Hard times hit Italy's precious Carrara marble finishers

Click to follow
The Independent Online

Carrara marble, the stuff of Michelangelo's David and a symbol of Italian luxury, has run into hard times amid the world financial crisis and growing competition from abroad.

"The finishing of marble and other materials such as granite is in a very deep crisis," said Marco Tonelli, a city official in Carrara, the Tuscan home of the famous white and blue-grey stone.

"China, as well as India and Brazil, have invested in tools to work marble and granite, and now they are finishing it locally instead of sending it to Carrara as they used to," said Roberto Dell'Amico, who owns a workshop in Carrara that his father opened 45 years ago.

"Twenty or 30 years ago, most marble or granite produced in the world was finished in Carrara, but today that is no longer the case," said Dell'Amico, who employs 13 men, down from 18 a decade ago.

Exports of finished marble products declined by 16 percent, and that of granite by 27 percent in terms of turnover in 2009 compared with 2008, experts say, while unions say some 2,000 jobs have been lost in recent years.

Brazil, a major producer of granite, cuts its own blocks at much more competitive prices and exports them directly.

"We should export our know-how, because even if we will never be able to compete with the Chinese in simple cutting of marble we can still rival them in finishing thanks to our artisans who often work the material by hand," Dell'Amico said.

"There's no school for learning this skill," said Alvise Lazzareschi, 52, the descendant of a noble Tuscan family whose ancestors have extracted marble for five centuries.

"You learn it when you are little, when Dad comes home and starts cursing a rock that cracked in the wrong place," he said.

Lazzareschi also noted the dangers of marble-cutting, an all-male domain.

Few have not lost family members in the quarries, despite strengthened safety norms through the years.

"We can't work if it's too cold, or if it's too hot, or if there's too much rain or wind. We work between 160 and 170 days a year," said Franco Petacchi, 50.
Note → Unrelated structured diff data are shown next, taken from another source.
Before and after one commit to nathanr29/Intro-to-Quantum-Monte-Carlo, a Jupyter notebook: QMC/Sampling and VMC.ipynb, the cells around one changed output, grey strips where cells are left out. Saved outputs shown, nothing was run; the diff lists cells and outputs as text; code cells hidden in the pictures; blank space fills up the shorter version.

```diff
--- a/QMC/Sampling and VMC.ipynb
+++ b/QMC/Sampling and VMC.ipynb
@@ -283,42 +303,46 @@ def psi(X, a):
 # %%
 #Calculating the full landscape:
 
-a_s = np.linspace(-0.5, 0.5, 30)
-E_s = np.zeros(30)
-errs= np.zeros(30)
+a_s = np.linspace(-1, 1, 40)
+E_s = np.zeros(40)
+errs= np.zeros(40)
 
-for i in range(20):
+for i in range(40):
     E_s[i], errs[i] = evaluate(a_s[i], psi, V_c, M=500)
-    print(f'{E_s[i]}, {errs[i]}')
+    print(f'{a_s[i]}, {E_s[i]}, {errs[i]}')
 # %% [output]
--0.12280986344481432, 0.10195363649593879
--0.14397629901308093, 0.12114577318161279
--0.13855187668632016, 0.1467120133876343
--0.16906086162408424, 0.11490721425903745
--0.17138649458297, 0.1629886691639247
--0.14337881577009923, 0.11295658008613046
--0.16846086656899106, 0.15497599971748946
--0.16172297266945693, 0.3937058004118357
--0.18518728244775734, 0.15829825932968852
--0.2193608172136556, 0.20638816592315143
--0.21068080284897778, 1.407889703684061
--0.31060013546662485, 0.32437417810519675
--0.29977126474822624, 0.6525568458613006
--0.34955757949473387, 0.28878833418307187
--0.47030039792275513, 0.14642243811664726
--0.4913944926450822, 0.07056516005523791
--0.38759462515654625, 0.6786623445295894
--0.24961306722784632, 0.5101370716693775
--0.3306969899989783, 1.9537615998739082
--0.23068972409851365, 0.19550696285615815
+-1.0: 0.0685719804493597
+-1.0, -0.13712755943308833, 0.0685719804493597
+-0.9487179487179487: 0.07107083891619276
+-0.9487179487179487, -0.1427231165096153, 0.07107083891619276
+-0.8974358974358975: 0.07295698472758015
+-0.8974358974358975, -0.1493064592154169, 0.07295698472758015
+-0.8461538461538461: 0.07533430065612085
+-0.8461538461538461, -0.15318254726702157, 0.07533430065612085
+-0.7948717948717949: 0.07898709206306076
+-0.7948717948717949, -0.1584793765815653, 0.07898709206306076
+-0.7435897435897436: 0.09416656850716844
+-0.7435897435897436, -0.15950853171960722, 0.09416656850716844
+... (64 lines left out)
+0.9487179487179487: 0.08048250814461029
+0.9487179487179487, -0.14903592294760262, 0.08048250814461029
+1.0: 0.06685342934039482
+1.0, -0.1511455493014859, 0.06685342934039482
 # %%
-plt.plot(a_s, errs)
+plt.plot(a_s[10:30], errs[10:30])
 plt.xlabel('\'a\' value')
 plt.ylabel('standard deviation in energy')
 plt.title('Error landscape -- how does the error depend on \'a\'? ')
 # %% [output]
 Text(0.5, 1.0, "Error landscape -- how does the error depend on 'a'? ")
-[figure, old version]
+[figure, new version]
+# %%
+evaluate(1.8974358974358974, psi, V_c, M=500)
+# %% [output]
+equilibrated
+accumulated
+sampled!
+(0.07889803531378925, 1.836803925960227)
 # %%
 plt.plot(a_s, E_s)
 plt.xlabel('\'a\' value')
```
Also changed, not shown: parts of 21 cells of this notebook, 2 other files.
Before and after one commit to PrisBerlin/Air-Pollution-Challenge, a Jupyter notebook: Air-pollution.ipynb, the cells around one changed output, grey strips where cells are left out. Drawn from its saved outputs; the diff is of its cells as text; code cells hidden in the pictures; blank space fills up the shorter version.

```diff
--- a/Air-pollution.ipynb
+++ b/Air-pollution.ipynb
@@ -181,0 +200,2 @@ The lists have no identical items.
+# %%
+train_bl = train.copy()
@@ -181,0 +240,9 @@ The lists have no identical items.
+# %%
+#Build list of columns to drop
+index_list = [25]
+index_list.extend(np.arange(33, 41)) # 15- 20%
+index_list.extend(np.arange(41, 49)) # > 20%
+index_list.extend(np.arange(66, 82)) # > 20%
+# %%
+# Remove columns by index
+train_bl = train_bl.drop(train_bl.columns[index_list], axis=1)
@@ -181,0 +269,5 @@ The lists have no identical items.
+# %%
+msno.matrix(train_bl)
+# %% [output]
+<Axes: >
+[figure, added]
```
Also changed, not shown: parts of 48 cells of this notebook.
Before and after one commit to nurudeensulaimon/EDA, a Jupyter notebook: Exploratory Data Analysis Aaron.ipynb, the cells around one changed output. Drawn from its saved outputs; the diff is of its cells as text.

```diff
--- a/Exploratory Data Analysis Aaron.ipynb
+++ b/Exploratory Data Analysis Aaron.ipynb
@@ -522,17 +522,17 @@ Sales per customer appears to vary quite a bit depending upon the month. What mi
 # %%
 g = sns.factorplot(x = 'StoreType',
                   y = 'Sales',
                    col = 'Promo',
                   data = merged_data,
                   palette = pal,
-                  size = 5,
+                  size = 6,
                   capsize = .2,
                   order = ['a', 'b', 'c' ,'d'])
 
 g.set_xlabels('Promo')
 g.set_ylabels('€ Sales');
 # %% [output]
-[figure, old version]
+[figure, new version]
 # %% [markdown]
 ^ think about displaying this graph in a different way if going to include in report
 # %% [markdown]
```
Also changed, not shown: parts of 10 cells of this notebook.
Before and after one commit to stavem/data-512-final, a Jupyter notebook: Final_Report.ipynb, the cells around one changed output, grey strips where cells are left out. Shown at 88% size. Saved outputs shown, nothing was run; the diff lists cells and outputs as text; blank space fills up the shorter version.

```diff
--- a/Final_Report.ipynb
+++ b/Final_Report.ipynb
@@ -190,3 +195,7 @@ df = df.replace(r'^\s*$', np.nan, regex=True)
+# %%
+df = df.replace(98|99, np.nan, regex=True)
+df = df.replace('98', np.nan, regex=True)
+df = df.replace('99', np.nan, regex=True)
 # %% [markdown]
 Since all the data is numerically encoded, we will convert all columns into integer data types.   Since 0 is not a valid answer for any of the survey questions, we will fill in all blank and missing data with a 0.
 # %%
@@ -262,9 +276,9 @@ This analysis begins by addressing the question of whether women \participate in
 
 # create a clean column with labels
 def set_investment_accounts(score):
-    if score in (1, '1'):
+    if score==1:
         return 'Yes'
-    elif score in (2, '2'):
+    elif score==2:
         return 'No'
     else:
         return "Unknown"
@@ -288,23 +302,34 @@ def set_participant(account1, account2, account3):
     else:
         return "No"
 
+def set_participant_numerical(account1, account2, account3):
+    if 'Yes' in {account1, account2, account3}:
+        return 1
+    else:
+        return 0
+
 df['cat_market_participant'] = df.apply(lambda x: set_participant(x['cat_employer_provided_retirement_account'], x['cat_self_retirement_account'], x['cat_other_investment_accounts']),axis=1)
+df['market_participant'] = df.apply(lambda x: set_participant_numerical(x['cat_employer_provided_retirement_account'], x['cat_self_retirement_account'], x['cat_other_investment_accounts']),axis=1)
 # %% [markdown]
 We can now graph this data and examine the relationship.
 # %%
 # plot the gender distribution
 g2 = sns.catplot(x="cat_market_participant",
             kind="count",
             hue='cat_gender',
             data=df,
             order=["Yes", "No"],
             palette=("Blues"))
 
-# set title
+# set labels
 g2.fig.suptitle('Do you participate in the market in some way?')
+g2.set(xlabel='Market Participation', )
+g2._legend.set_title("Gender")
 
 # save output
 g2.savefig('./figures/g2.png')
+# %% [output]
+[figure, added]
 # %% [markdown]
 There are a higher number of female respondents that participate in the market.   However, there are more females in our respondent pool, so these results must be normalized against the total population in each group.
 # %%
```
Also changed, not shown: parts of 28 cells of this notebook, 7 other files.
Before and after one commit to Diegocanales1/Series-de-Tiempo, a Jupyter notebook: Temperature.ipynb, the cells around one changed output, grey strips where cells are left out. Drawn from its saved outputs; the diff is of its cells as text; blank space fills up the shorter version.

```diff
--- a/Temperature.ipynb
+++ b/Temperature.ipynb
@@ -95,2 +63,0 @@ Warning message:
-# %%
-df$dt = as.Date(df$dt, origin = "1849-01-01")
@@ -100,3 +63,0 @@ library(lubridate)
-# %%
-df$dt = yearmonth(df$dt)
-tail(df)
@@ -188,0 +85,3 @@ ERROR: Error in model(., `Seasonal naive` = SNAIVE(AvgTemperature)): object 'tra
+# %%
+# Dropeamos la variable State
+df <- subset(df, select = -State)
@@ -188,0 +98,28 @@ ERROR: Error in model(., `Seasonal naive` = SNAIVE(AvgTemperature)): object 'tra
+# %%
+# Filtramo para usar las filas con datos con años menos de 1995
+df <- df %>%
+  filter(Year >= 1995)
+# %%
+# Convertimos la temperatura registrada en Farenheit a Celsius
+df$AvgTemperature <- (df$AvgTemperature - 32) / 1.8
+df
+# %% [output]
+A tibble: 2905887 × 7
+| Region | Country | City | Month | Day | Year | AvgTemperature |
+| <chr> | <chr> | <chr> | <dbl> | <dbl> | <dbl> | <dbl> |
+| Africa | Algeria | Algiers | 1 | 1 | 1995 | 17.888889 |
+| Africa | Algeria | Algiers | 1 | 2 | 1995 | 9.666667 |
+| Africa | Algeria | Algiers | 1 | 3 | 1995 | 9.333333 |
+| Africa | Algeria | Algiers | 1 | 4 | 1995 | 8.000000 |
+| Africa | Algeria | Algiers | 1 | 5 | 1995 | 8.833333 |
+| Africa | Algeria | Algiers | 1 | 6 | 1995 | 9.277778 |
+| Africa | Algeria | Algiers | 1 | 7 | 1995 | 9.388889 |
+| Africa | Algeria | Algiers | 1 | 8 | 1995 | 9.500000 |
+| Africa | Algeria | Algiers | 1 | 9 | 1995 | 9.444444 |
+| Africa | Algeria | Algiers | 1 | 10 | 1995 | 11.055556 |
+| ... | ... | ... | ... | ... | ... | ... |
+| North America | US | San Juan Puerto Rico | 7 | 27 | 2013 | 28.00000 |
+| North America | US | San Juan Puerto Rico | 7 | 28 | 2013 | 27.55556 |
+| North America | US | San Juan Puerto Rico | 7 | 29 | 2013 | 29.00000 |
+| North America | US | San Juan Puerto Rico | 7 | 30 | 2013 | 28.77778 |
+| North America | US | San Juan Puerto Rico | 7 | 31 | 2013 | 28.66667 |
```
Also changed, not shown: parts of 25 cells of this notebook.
"I have 24 employees, all men. It's a difficult skill, and dangerous. You won't find a woman in a quarry," said Petacchi, pointing to a statue of his uncle, who died in a mining accident.

-- "The world will end before Carrara marble runs out" --

Petacchi's grandfather was a quarry foreman, while his father had a concession, which he took over.

The town earns some 15 million euros (20 million dollars) a year in taxes and concessions.

While demand for cutting and finishing is down, extraction continues apace at a rate of about one million tonnes of marble per year.

The supply appears limitless, leading Lazzareschi to remark with confidence: "The world will end before Carrara marble runs out."

Another expert, Antonio Chiappini, said that the activity had little waste.

"Marble is like a pig. You don't throw anything away, from the noble product, to the earth which is used for backfill, to the debris used to make calcium carbonate," used in the food and cosmetic industries, Chiappini said.

"I have no problems with the Chinese or others copying me," said Alberto Devoti, who runs cutting and finishing operations. "I simply have to stay ahead of the game by always offering something new (so that) those who copy will always come in second."

Despite the help of high-tech equipment - digitised machinery and high-pressure waterjet cutting machines - Devoti says it is the artisan who makes the difference.

"The top of this marble column required two weeks of work by hand, using a chisel and sandpaper, to obtain the desired result," Devoti said, caressing the ornate piece.

Devoti's two brothers and his son work also for the family business that has won lucrative contracts overseas, such as cladding a mosque in Oman with marble.

They have also come up with innovative products such as thin, undulating marble plaques decorated with copies of Dutch painter Piet Mondrian's geometric creations.

But with the financial crisis and competition biting into revenues, the sector "needs the help of the political world to promote products, fund research and spur banks to support small companies," Devoti said.

Marble finishers "suffer from their small size and their isolation, and they have been unable to join forces," Tonelli said.

"All in all, these companies have been unable to cope with the end of their near-monopoly on finishing marble and granite," he said.